YOUR OBJECTIVE
Work through the entries below line by line and give the number of lines with the string "println", nothing else.

(Data excerpts)
=-=-=
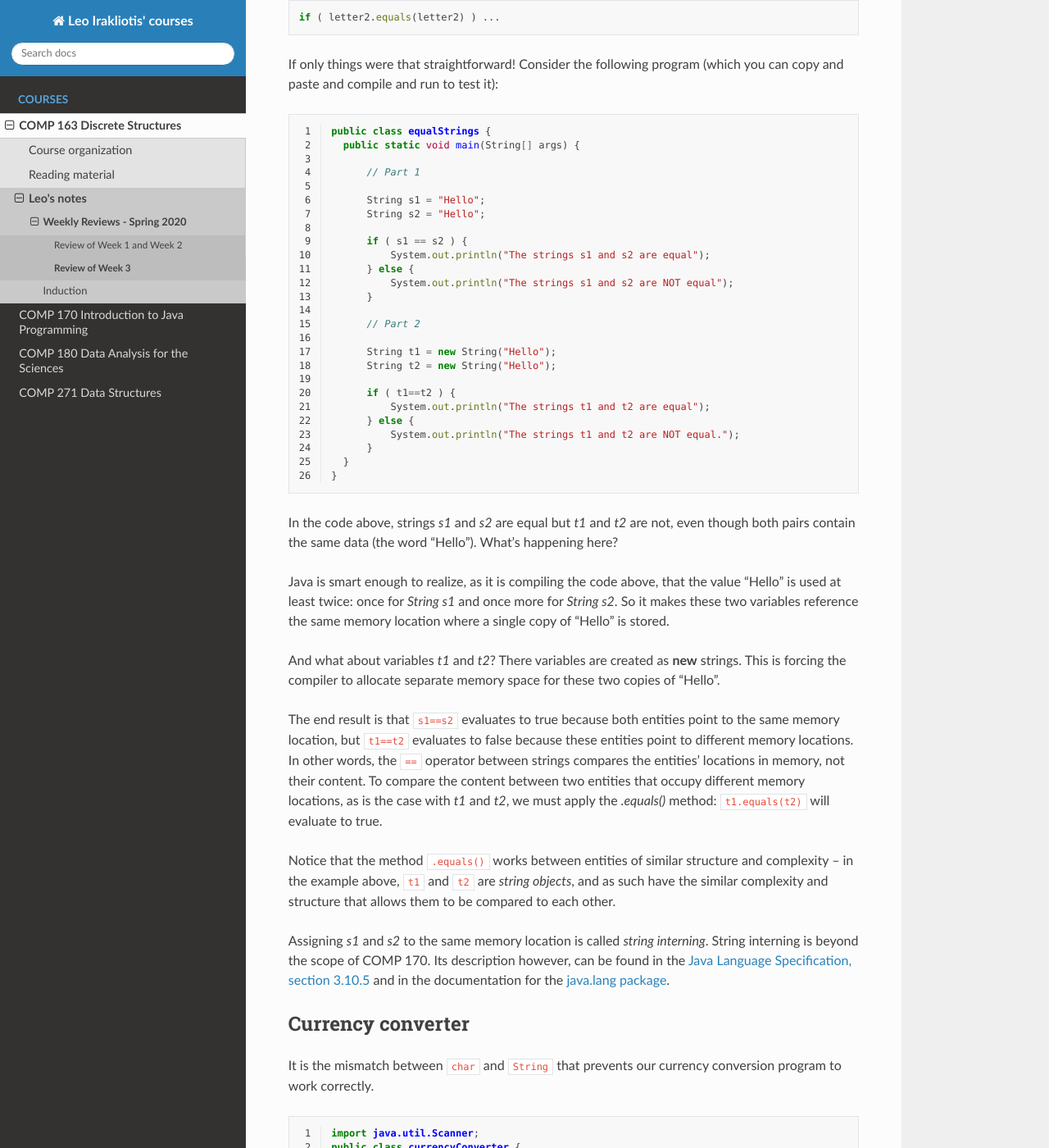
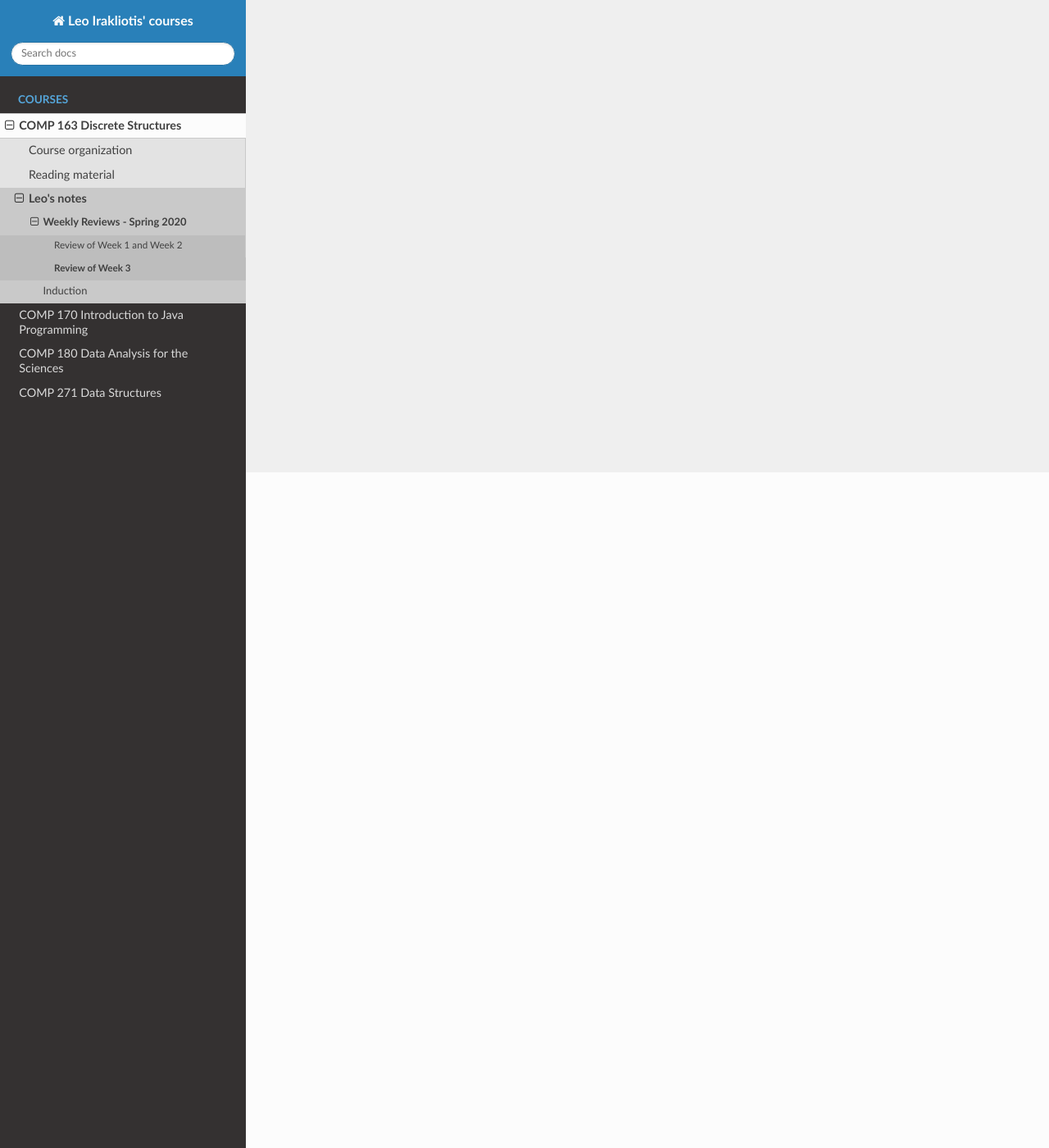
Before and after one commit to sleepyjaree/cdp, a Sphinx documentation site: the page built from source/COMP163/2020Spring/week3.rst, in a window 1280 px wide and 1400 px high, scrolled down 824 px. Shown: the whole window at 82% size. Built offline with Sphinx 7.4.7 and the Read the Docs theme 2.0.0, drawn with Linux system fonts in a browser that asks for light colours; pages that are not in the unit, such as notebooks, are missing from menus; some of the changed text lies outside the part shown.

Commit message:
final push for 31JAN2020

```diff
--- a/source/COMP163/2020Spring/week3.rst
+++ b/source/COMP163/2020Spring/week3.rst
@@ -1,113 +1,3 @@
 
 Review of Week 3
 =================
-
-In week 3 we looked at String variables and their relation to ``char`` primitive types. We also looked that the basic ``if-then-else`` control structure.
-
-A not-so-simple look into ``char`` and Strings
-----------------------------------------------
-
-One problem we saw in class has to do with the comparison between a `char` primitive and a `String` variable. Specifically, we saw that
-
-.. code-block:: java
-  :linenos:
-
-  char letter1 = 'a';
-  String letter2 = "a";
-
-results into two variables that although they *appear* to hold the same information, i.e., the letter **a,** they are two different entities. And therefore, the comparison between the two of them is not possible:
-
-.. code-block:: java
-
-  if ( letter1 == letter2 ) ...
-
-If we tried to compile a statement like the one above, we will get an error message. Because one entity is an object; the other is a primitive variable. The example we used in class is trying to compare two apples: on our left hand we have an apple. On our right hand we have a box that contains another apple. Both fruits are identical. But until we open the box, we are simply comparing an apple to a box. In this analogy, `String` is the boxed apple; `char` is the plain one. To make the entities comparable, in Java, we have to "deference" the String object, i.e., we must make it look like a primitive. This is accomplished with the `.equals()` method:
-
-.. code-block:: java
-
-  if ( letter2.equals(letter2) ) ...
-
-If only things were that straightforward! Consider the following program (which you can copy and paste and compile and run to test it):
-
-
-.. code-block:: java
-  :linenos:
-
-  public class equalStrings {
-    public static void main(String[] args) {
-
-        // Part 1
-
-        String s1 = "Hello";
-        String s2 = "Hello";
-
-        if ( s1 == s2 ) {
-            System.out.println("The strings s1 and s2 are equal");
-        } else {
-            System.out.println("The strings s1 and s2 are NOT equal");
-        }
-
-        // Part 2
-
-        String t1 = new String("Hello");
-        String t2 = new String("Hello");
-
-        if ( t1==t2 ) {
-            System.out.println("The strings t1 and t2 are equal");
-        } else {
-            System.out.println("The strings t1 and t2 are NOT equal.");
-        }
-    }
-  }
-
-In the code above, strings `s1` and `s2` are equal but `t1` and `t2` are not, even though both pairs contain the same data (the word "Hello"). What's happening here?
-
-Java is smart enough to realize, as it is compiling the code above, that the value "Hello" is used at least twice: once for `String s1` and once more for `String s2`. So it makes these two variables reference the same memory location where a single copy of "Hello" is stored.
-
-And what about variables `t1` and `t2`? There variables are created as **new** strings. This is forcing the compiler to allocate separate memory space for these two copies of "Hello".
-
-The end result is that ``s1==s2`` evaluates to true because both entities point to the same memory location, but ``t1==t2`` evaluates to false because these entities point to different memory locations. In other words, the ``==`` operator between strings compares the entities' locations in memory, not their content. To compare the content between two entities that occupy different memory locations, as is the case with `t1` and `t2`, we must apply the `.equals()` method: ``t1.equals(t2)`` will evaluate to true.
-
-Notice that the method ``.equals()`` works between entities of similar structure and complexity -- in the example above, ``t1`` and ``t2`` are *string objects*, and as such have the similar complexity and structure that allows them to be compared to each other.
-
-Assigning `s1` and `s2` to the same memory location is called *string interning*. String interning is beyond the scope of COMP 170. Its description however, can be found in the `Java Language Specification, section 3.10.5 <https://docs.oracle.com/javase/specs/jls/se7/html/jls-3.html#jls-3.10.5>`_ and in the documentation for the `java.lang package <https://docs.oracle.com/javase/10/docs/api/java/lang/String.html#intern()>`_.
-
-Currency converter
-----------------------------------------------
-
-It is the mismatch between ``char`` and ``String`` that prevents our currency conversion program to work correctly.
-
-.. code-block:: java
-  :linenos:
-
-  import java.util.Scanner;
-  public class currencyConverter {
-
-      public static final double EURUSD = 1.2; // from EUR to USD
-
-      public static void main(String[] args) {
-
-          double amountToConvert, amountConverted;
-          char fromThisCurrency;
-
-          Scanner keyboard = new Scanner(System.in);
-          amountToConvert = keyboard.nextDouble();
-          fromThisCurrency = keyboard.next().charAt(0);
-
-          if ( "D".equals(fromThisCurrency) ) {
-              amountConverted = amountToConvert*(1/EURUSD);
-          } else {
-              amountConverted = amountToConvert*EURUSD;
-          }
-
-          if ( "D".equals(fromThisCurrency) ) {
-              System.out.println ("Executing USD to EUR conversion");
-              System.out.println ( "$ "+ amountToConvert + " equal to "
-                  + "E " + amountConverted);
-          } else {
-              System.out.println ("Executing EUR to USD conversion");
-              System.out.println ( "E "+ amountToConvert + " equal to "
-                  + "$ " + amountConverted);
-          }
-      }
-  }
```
=-=-=
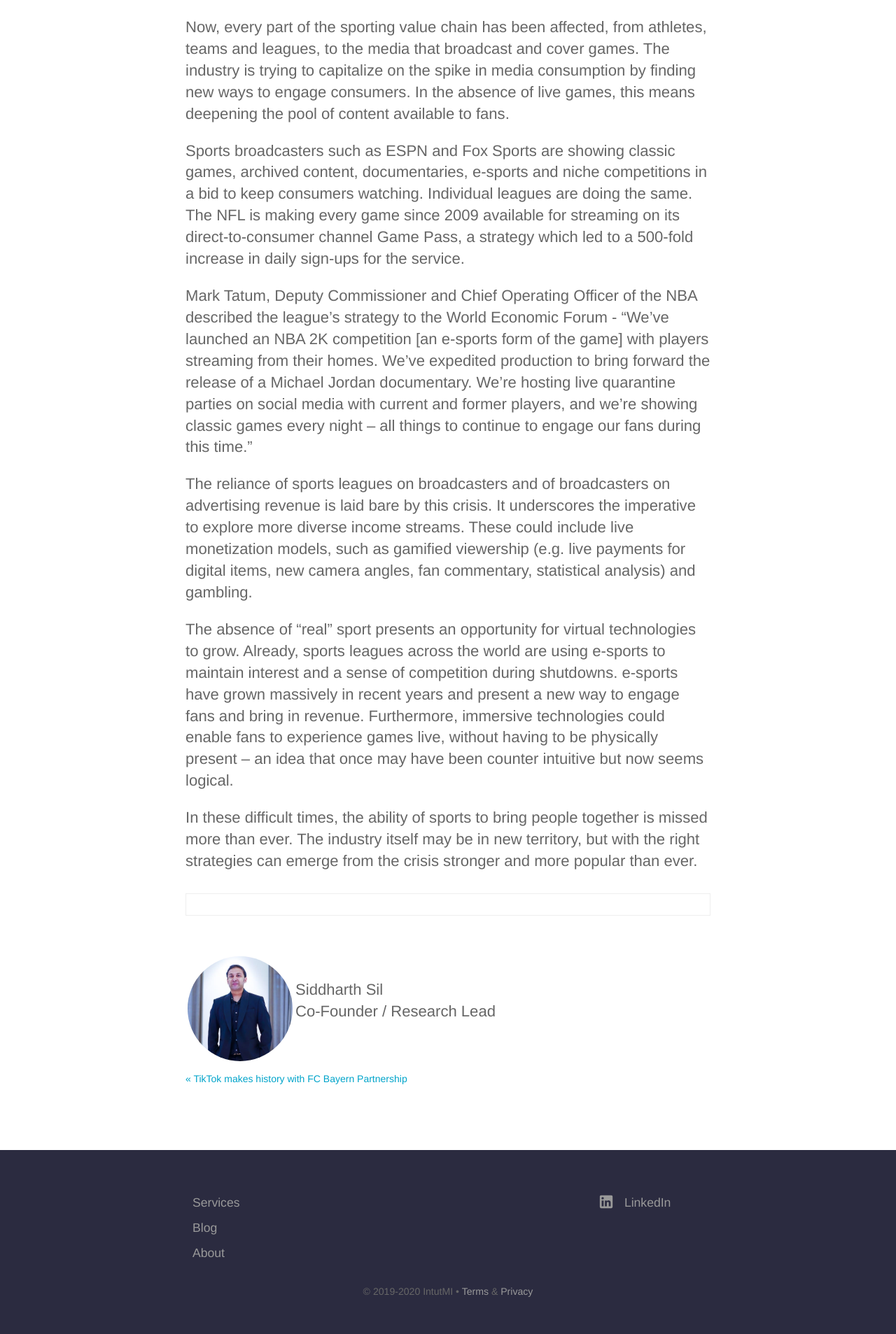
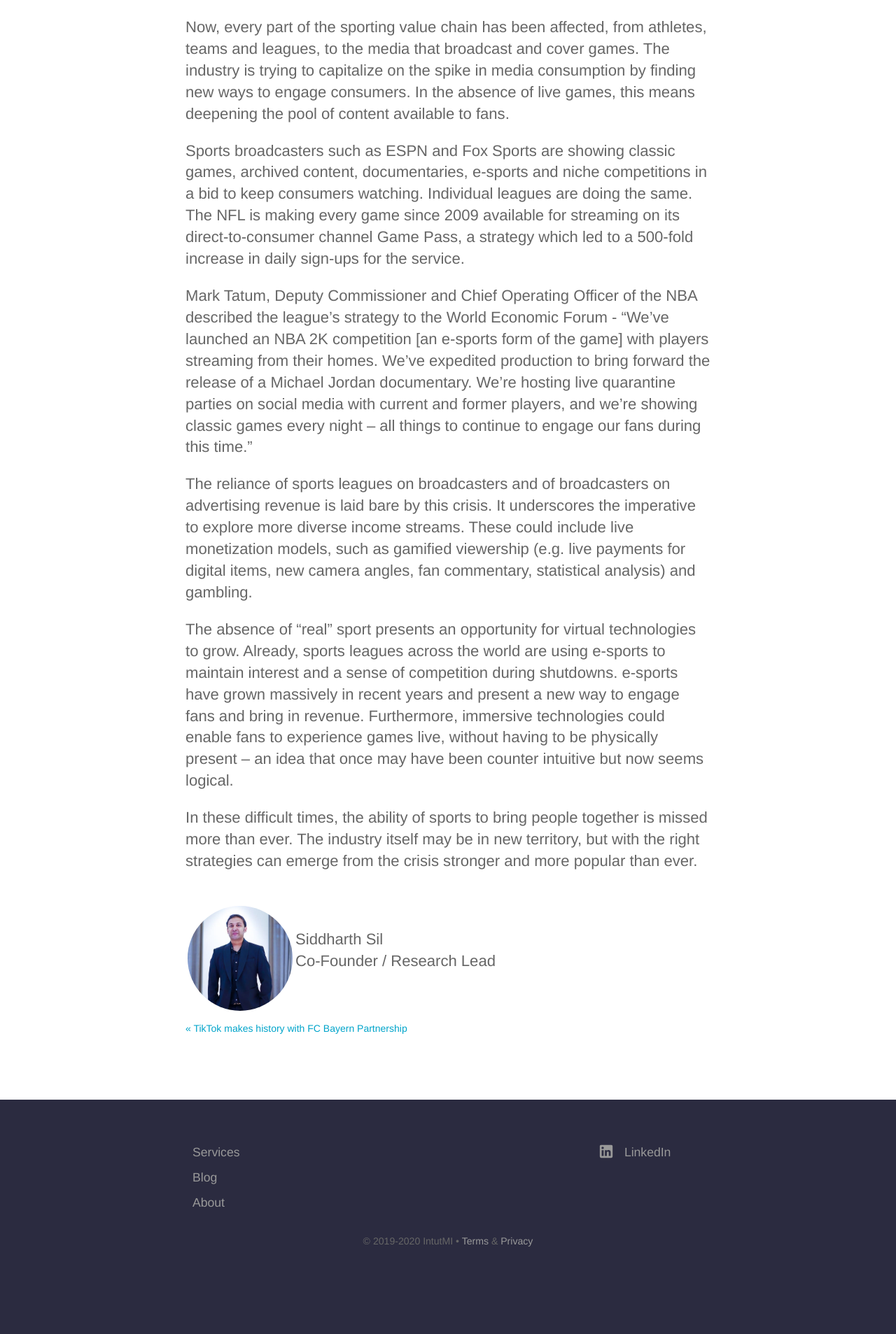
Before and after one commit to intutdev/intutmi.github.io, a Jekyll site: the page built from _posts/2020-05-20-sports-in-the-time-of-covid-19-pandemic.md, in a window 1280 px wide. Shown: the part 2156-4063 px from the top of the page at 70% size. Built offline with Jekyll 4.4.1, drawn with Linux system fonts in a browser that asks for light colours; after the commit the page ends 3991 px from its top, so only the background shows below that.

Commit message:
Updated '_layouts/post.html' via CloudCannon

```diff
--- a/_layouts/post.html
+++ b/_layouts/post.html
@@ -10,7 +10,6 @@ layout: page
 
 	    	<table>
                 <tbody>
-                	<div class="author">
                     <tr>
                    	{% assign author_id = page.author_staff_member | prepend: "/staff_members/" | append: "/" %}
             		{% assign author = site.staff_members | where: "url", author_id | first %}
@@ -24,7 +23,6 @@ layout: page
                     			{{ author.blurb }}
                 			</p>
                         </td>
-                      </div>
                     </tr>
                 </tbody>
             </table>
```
=-=-=
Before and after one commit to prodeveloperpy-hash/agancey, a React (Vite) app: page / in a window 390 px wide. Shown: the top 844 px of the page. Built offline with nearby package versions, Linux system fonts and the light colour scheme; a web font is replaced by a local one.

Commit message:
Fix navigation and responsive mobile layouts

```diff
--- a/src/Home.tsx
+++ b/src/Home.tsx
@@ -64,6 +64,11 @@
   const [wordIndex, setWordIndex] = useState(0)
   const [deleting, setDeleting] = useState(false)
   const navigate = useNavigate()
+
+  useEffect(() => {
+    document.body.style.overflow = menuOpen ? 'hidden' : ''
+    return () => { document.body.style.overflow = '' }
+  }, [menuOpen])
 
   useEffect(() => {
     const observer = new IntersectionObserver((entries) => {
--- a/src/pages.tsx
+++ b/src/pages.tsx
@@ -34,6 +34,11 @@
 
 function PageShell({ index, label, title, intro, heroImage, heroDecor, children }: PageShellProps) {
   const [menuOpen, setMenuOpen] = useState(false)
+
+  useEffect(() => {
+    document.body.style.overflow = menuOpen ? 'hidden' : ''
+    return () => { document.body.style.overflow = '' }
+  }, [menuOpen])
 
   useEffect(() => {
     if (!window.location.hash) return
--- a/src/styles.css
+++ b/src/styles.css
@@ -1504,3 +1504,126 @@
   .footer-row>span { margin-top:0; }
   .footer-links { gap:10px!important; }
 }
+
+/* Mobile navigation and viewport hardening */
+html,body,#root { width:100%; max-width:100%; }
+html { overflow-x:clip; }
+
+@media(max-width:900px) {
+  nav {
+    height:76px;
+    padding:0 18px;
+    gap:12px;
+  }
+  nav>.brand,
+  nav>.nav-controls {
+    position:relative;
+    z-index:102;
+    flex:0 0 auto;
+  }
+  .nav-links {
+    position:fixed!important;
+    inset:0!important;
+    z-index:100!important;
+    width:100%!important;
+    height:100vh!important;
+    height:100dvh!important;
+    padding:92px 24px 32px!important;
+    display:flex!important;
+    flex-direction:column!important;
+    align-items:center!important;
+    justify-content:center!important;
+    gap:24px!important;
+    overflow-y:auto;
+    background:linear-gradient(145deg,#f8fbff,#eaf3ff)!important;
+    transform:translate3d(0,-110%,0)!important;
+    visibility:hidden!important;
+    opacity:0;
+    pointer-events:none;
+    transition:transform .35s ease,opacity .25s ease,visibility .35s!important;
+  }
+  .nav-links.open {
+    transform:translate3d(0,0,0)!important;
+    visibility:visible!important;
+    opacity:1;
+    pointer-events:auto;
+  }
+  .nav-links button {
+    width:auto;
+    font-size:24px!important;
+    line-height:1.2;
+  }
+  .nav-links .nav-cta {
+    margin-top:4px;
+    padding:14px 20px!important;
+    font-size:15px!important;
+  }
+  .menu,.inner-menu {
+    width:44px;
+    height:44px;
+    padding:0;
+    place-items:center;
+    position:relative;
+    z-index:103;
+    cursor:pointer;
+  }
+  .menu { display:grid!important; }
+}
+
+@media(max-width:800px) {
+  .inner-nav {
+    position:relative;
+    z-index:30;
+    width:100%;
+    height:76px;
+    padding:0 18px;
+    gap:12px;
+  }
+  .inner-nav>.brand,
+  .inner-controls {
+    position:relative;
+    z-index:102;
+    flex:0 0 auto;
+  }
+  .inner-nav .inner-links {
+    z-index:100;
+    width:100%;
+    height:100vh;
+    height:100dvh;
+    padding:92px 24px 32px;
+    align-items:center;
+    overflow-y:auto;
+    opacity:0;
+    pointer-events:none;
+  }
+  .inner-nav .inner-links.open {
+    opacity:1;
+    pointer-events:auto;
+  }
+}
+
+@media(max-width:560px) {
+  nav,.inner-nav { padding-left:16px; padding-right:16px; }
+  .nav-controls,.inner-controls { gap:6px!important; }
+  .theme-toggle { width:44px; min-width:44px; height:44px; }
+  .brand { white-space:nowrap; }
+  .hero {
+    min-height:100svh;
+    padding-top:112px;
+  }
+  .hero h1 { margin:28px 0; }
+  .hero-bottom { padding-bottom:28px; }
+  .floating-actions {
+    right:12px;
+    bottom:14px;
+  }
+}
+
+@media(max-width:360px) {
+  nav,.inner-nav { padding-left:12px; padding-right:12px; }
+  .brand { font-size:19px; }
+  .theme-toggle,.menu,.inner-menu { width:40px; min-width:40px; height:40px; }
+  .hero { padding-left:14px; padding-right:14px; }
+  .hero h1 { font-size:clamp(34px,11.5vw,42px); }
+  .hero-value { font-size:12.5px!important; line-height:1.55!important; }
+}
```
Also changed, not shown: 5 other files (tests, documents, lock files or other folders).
=-=-=
RESPONSE BOX
8